- [Exercise prompt] Copy out all the lines of the data that hold the word "section".

─── Given records ───

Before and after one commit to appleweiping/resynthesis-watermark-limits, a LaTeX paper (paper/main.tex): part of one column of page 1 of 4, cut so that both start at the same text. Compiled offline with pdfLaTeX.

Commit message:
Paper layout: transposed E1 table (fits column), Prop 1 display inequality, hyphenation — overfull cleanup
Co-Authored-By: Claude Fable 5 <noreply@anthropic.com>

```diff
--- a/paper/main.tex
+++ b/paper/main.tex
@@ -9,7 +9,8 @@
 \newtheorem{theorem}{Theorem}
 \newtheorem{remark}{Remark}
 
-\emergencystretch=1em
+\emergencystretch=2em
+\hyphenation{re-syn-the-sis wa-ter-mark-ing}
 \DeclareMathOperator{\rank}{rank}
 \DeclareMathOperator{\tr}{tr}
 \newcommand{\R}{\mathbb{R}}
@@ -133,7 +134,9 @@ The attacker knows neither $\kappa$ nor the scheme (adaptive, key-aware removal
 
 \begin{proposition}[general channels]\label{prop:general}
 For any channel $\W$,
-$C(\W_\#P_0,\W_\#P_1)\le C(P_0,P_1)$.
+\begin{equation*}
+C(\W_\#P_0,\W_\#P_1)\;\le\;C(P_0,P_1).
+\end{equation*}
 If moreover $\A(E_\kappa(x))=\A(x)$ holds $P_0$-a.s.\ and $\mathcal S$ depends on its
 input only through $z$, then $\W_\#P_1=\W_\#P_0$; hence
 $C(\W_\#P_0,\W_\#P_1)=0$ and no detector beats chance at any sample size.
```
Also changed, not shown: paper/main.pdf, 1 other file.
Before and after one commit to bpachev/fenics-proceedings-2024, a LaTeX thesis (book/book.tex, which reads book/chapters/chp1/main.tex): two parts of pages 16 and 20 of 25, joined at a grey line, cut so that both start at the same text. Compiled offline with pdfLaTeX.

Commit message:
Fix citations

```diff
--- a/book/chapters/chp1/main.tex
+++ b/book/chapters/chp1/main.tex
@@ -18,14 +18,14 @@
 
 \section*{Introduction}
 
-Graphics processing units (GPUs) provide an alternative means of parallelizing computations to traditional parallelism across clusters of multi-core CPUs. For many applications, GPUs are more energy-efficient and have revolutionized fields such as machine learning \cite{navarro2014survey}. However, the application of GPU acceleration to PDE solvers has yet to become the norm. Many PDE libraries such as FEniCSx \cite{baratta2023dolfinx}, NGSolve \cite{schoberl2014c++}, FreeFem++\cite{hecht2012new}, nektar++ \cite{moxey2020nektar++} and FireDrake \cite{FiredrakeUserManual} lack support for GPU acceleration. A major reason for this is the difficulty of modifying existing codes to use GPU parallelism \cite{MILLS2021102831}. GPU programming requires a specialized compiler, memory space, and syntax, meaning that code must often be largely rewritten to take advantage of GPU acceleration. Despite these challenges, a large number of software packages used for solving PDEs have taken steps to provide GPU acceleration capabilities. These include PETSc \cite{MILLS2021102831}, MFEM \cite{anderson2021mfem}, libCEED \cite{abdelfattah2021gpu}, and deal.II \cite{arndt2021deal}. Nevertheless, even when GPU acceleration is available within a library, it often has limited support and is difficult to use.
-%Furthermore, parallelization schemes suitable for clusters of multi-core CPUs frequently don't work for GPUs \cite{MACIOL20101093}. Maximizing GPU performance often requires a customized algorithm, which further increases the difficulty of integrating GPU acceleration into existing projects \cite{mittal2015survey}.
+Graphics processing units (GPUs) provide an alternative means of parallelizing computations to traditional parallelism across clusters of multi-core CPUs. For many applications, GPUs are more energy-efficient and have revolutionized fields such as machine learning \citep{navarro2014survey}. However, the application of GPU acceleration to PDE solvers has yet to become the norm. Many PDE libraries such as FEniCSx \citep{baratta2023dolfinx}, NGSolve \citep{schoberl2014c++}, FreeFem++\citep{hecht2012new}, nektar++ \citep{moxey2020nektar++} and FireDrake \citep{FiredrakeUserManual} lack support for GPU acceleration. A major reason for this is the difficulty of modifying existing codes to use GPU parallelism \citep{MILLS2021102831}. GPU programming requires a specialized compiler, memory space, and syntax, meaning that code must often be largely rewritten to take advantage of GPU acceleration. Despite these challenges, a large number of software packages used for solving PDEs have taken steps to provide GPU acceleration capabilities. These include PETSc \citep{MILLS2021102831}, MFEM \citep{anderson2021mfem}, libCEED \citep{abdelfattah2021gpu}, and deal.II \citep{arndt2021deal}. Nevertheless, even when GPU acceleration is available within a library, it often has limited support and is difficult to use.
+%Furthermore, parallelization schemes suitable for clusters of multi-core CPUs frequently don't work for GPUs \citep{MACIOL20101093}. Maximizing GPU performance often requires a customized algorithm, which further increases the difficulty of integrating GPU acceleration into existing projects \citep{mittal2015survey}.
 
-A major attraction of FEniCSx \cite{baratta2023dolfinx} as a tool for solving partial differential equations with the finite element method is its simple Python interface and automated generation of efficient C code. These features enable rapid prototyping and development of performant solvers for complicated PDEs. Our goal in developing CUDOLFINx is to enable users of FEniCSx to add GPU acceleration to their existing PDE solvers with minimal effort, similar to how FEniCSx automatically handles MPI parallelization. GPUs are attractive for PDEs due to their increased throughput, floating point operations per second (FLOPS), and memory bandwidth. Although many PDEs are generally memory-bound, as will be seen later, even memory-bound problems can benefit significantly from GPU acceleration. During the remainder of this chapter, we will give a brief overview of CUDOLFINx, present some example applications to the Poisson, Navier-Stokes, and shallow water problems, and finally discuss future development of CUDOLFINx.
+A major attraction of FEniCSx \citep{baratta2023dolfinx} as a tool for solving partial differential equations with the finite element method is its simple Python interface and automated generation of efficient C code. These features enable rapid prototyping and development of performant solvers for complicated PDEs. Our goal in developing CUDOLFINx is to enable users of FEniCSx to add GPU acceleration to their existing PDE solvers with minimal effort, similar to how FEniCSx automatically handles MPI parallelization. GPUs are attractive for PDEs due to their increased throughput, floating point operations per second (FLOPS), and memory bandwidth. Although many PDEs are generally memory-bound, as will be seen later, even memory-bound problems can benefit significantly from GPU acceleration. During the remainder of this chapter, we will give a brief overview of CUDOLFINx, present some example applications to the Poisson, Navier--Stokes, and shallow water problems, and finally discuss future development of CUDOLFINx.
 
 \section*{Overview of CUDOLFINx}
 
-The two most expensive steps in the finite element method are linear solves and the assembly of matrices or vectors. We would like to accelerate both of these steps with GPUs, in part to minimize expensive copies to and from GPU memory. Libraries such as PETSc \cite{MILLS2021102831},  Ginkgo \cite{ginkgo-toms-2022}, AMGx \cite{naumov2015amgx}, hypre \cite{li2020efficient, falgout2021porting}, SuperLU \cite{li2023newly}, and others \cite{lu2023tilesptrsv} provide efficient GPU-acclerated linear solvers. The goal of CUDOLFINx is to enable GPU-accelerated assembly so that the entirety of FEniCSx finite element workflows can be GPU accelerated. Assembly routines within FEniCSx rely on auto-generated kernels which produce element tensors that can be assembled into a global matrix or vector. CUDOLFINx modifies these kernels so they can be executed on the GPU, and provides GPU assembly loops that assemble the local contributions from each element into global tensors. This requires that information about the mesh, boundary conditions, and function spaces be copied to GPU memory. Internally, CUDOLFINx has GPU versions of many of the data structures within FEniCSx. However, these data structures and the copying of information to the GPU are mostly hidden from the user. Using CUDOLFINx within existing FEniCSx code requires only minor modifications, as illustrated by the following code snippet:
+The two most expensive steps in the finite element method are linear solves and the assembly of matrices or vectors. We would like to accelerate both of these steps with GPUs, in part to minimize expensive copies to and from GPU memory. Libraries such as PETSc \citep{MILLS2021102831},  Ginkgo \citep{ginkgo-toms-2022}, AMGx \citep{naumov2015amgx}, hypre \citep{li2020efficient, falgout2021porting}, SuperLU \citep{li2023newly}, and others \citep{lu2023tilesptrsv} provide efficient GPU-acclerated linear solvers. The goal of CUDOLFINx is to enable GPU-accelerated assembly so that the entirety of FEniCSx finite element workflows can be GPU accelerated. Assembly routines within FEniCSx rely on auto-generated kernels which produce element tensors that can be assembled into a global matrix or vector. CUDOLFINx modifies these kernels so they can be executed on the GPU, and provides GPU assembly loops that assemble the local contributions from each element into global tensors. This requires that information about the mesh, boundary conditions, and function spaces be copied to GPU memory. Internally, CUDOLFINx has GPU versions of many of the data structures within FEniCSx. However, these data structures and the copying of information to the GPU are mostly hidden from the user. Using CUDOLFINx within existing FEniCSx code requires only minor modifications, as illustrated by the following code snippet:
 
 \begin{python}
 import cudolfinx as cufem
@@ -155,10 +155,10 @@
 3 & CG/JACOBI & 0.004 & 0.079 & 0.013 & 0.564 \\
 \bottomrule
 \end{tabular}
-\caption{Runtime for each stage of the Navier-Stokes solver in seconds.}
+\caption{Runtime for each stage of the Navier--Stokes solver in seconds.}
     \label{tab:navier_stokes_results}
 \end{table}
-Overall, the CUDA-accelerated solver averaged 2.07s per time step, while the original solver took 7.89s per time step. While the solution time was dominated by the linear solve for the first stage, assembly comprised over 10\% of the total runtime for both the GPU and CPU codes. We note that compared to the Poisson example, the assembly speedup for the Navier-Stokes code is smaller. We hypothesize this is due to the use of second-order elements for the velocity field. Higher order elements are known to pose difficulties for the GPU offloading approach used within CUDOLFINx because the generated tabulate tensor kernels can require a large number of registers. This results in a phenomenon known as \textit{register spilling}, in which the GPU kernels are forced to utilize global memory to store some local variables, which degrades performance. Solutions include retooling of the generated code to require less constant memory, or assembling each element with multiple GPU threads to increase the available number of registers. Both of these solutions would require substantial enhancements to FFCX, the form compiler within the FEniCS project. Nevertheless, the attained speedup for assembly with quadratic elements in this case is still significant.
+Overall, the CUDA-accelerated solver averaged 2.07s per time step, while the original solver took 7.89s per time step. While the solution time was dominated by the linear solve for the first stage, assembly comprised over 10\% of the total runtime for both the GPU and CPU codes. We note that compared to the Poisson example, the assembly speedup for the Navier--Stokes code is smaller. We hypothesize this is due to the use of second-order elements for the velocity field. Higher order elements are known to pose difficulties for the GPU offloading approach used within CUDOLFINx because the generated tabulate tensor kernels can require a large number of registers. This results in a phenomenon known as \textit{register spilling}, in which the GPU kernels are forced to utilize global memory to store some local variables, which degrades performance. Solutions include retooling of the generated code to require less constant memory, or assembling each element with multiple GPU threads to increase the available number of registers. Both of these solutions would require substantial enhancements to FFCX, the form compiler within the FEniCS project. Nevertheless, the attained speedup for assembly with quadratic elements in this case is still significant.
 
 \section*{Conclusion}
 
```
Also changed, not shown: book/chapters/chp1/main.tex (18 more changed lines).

───

- [Written answer]
 \section*{Introduction}
 \section*{Overview of CUDOLFINx}
 \section*{Conclusion}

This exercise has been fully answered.